[Extracted data entries]
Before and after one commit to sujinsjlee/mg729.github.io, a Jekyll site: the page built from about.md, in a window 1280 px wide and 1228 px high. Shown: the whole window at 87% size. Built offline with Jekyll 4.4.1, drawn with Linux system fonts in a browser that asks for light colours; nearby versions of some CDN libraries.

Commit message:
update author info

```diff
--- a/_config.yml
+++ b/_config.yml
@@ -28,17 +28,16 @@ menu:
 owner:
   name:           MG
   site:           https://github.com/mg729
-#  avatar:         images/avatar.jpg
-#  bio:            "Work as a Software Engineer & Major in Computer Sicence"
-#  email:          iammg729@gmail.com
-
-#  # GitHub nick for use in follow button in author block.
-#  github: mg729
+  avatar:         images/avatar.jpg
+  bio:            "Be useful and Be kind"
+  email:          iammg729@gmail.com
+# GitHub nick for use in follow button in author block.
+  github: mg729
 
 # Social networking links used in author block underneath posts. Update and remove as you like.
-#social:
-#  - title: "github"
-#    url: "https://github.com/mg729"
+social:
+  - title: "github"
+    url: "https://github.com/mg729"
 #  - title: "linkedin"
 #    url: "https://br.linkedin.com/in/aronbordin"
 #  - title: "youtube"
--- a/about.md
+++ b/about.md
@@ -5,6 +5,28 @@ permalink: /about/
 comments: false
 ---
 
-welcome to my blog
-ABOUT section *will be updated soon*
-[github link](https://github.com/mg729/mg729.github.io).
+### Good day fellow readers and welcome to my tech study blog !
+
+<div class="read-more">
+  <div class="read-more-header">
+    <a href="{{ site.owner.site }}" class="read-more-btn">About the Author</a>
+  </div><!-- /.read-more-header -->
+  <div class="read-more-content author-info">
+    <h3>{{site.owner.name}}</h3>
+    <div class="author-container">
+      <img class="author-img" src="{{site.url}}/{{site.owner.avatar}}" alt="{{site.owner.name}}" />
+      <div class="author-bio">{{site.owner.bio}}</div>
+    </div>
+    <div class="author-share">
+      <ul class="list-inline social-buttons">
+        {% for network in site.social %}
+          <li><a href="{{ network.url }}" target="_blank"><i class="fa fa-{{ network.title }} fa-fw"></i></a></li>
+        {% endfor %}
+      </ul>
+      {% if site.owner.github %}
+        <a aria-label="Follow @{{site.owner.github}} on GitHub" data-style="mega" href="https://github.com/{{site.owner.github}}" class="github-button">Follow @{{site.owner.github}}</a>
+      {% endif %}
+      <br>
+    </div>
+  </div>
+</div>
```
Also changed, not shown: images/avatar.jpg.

## The task
Return each full line of the entries that contains the word "name".

## Your response
   name:           MG
+    <h3>{{site.owner.name}}</h3>
+      <img class="author-img" src="{{site.url}}/{{site.owner.avatar}}" alt="{{site.owner.name}}" />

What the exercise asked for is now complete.